NEW YORK (AP) — Oracle Corp. is escalating its rivalry with German business-software maker SAP AG with a $1.9 billion purchase of Taleo Corp., a company that helps businesses hire and manage their employees.
The proposed purchase announced Thursday extends Oracle's offerings in a growing arena of computing known as the cloud. With such an approach, businesses don't run software and services in-house. Instead, those tasks are dispatched over the Internet to remote locations operated by companies such as Oracle, SAP and IBM Corp.
Oracle, which is based in Redwood Shores, Calif., pounced on Taleo just two months after SAP struck a deal to buy a similar Silicon Valley software service, SuccessFactors, for $3.4 billion. It also comes as another rapidly growing company called Workday is emerging as a cloud-computing threat in human-resources software.

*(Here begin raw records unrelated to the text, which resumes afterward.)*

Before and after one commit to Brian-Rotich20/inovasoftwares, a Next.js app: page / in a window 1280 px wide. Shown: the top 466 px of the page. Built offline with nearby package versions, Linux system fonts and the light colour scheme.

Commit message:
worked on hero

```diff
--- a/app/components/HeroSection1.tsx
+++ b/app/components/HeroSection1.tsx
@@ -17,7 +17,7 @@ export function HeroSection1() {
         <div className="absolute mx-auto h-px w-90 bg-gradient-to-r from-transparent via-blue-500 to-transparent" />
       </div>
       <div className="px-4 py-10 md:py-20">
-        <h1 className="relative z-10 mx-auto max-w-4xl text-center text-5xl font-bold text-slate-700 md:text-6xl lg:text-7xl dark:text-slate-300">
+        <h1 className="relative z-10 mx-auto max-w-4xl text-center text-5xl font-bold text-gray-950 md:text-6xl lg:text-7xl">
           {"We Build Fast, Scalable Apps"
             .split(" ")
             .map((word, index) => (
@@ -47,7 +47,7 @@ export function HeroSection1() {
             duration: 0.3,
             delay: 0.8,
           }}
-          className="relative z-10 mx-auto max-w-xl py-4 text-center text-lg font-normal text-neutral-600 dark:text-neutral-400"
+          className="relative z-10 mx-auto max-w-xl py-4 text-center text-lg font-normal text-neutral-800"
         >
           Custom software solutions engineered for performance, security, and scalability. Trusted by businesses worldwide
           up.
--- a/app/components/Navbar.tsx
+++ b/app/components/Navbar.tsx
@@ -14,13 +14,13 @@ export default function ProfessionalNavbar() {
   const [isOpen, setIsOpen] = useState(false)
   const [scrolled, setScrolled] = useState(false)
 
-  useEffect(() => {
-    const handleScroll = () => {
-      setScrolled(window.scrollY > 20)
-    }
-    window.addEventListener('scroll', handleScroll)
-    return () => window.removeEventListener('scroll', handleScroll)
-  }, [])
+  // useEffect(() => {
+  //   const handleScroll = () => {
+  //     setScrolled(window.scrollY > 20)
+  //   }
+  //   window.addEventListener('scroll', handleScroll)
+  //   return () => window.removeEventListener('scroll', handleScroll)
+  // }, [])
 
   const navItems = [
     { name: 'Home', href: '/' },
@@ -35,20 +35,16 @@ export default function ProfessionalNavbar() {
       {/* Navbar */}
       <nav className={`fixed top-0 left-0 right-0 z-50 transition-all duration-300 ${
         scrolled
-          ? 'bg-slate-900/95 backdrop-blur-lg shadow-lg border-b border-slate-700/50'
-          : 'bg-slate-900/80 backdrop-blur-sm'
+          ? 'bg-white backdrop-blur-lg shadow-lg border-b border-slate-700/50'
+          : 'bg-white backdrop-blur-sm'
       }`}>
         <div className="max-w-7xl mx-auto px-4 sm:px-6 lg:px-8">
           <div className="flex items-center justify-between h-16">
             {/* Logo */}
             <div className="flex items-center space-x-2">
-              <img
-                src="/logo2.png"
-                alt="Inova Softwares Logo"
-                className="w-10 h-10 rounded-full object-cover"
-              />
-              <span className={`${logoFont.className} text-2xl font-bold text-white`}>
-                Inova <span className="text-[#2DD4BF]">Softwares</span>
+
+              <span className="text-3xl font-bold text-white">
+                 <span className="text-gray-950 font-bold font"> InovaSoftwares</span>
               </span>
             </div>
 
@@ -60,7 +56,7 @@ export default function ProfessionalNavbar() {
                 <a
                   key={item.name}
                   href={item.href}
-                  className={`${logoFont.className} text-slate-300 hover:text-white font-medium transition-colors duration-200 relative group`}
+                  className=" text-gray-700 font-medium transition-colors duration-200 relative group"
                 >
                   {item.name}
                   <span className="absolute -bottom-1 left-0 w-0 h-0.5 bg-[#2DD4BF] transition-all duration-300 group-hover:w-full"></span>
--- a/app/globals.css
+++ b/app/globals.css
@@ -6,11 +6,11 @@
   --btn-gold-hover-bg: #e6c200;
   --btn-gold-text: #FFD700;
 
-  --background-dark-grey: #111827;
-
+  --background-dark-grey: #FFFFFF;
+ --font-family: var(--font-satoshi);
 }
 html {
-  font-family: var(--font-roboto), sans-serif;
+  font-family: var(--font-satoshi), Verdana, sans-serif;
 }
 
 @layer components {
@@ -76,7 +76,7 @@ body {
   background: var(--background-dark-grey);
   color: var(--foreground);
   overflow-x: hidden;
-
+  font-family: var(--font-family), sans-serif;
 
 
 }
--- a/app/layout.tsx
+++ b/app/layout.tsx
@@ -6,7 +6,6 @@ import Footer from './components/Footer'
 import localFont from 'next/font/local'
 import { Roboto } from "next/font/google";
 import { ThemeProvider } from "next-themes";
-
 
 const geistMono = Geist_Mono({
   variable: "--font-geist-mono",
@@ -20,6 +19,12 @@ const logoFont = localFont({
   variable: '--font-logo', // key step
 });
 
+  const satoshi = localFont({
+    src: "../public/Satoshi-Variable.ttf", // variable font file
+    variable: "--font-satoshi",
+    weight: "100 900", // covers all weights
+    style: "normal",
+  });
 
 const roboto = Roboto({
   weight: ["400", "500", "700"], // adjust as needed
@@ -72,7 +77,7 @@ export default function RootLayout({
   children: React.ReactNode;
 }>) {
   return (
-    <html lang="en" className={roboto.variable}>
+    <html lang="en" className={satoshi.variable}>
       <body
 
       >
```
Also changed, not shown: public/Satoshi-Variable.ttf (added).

"It's a defensive measure to some extent," Forrester Research analyst Paul Hamerman said.
Oracle said Taleo's portfolio of products would complement Oracle's existing offerings.
"Human capital management has become a strategic initiative for organizations," Thomas Kurian, an executive vice president at Oracle, said in a statement.
Taleo, which has about 1,400 employees, said it has more than 5,000 customers, including nearly half of the Fortune 100. Through its software, people can apply for jobs and companies can manage the careers of their hires. The company, which is based in Dublin, Calif., lost $14.5 million on revenue of $309 million last year.
Although Oracle has moved into the hardware business with its 2010 purchase of Sun Microsystems, software remains the company's core and accounts for two-thirds of its revenue. Oracle has been steadily expanding into different software niches by buying more than 75 companies during the past eight years. It completed a $1.5 billion acquisition of RightNow Technologies two weeks ago. The Taleo deal is expected to be completed in the middle of this year, if Oracle can gain the necessary regulatory approvals.
Many of Oracle's recent acquisitions are of companies that specialize in delivering software and services over the Internet. Oracle and other advocates of cloud-based computing are trying to convince customers that they can save money that way by avoiding costs associated with installing and maintaining products on individual machines.
Until recently, Oracle had resisted such an approach, partly because it makes so much money from maintaining and upgrading software installed on individual computers within its customers' office. Oracle's outspoken CEO, Larry Ellison, had cast doubts about whether cloud computing would produce enough profits to justify heavy investments needed. At a shareholders meeting in 2008, Ellison called it "ludicrous ... that cloud computing is taking over the world."
Hamerman said the acquisition of Taleo puts Oracle "back in the game" for cloud-based recruiting and talent-management software.
Oracle is paying $46 a share for Taleo stock, 18 percent above Wednesday's closing price of $38.94. Taleo's stock rose $6.70, or 17 percent, to $45.64 in afternoon trading Thursday, after the announcement came out. Oracle's rose 11 cents to $28.84, while SAP's gained 67 cents, or 1 percent, to $64.20.
Taleo will give Oracle another weapon in its duel with SAP as their long-running battle spills into cloud computing. Their respective purchases of Taleo and SuccessFactors underscore the growing importance technology companies see in delivering software over the Internet.
Rick Sherlund, an analyst at Nomura Securities, said the planned acquisitions of smaller companies by Oracle and SAP underscore their strategies of "moving to the cloud to address faster growth market opportunities." He said the industry should expect further consolidation.
SAP's specialty is business applications, such as those used for payroll and managing relationships with customers and suppliers. In recent years, Oracle has spent billions of dollars pushing into that field, though it remains behind SAP.
One of Oracle's biggest coups in its expansion came in 2005 when it closed an $11.1 billion takeover of PeopleSoft, which had fought to remain independent. After Oracle prevailed, PeopleSoft co-founder Dave Duffield left to start Workday, which is expected to pursue an initial public offering of stock this year.
Hamerman believes It would be a good timing for a Workday IPO, given the prices that Oracle and SAP have paid for companies in the same market as Workday. Oracle is paying about six times Taleo's annual revenue while SAP is buying SuccessFactors for about 10 times its annual revenue.
The feud between Oracle and SAP has gotten personal. Oracle won a $1.3 billion jury verdict against SAP in 2010 over the widespread theft by a now-shuttered SAP subsidiary of documents from password-protected Oracle customer websites. Oracle alleged the information was used to steal business.
A judge later threw out the award, calling it "grossly excessive." This week, Oracle turned down a smaller award of $272 million, paving the way for a retrial with a different jury.
Oracle landed a publicity jackpot from the trial. Ellison used it to repeatedly shame SAP publicly. SAP admitted the theft and agreed to pay $20 million to settle criminal charges filed by the Department of Justice over the practices at the former subsidiary, TomorrowNow.
AP Technology Writer Michael Liedtke in San Francisco contributed to this report.